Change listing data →
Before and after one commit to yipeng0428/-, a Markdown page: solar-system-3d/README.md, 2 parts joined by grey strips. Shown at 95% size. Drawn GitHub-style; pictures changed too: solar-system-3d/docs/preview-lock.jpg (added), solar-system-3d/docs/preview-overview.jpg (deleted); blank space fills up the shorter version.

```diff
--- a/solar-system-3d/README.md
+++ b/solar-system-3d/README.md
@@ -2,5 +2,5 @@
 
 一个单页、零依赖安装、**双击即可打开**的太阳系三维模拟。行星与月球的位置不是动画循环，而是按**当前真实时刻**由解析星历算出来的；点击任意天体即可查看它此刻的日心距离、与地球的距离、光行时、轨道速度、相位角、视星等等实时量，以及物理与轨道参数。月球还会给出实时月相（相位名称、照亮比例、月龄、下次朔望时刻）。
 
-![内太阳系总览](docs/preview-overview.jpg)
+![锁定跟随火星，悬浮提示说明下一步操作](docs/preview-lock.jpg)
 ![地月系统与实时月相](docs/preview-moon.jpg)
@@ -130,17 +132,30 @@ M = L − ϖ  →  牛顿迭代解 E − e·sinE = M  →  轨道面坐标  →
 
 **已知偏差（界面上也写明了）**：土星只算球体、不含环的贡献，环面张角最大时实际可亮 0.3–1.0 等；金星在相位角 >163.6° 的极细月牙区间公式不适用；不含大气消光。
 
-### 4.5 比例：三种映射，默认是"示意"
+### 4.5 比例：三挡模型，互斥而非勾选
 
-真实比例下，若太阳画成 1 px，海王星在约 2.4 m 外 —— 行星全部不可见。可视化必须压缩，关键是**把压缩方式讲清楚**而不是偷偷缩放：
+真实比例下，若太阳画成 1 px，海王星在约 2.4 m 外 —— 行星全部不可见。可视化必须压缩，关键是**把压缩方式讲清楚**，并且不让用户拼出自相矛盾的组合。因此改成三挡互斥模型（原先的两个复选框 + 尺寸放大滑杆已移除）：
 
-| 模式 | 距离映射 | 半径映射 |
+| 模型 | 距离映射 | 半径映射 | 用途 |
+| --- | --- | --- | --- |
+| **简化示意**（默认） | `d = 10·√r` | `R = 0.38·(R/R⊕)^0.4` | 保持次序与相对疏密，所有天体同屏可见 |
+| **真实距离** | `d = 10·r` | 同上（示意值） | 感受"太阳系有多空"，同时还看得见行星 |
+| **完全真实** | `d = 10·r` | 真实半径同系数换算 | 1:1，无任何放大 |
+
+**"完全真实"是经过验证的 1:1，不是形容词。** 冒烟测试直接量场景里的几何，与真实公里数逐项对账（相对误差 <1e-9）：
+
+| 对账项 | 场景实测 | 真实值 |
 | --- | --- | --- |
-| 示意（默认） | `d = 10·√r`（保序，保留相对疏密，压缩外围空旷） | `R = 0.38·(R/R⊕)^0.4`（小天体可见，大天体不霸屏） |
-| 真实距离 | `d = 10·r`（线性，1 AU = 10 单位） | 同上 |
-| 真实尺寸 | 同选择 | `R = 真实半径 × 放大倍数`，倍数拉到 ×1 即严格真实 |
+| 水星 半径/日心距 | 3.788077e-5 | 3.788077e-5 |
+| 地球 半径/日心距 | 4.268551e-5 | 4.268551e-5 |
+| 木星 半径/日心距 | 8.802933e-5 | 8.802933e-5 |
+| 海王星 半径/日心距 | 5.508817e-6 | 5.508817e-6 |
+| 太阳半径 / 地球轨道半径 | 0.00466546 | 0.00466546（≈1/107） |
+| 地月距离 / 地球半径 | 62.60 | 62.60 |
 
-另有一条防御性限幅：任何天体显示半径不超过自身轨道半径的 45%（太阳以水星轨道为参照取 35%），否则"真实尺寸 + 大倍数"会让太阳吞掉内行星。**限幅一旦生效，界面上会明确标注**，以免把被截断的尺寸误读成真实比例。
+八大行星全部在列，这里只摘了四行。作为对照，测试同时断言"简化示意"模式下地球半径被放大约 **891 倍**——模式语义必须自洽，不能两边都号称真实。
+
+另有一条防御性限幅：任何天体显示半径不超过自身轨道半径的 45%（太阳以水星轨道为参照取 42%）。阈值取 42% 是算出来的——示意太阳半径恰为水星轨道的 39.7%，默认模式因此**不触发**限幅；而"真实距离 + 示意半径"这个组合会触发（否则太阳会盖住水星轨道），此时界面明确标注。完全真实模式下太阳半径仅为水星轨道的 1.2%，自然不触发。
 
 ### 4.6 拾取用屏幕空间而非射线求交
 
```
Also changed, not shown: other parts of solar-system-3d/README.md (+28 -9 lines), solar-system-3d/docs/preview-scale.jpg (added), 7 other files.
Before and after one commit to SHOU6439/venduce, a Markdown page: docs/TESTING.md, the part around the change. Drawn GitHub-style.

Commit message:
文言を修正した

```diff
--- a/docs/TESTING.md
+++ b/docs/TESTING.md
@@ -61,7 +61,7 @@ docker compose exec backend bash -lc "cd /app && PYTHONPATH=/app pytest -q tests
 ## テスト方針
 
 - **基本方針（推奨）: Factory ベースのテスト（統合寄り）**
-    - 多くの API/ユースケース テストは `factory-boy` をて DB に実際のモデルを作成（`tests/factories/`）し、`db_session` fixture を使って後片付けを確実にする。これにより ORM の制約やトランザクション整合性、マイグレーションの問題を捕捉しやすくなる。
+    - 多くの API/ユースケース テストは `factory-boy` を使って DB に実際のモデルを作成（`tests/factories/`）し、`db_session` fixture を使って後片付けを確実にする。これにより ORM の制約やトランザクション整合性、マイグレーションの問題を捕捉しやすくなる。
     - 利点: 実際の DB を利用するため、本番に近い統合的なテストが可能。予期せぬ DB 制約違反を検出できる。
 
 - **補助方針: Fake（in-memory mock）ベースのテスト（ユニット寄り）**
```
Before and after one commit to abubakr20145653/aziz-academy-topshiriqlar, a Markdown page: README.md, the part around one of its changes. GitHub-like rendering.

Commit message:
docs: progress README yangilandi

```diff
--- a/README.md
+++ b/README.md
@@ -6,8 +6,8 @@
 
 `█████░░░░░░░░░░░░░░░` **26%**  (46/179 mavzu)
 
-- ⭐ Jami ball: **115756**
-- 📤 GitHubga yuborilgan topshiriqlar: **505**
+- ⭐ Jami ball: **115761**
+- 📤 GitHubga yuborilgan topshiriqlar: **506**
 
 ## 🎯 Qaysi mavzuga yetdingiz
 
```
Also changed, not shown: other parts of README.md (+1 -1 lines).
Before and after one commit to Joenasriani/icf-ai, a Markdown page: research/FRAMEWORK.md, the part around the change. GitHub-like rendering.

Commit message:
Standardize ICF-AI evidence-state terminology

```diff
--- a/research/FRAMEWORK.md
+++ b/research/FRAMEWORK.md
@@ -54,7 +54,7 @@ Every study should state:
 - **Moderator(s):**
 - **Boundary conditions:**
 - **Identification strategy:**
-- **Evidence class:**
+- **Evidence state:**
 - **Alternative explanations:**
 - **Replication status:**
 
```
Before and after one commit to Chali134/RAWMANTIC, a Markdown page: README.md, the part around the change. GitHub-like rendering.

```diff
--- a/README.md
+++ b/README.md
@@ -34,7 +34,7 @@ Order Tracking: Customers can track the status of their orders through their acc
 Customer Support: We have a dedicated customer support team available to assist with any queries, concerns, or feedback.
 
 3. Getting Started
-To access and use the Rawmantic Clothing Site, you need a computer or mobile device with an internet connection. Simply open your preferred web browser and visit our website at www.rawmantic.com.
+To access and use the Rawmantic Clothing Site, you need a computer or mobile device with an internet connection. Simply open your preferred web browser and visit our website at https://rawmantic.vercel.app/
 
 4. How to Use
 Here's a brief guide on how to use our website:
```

The problem →
Given the data above, which lines hold the string "state"? Return them.

Reply to the task →
Standardize ICF-AI evidence-state terminology
@@ -54,7 +54,7 @@ Every study should state:
+- **Evidence state:**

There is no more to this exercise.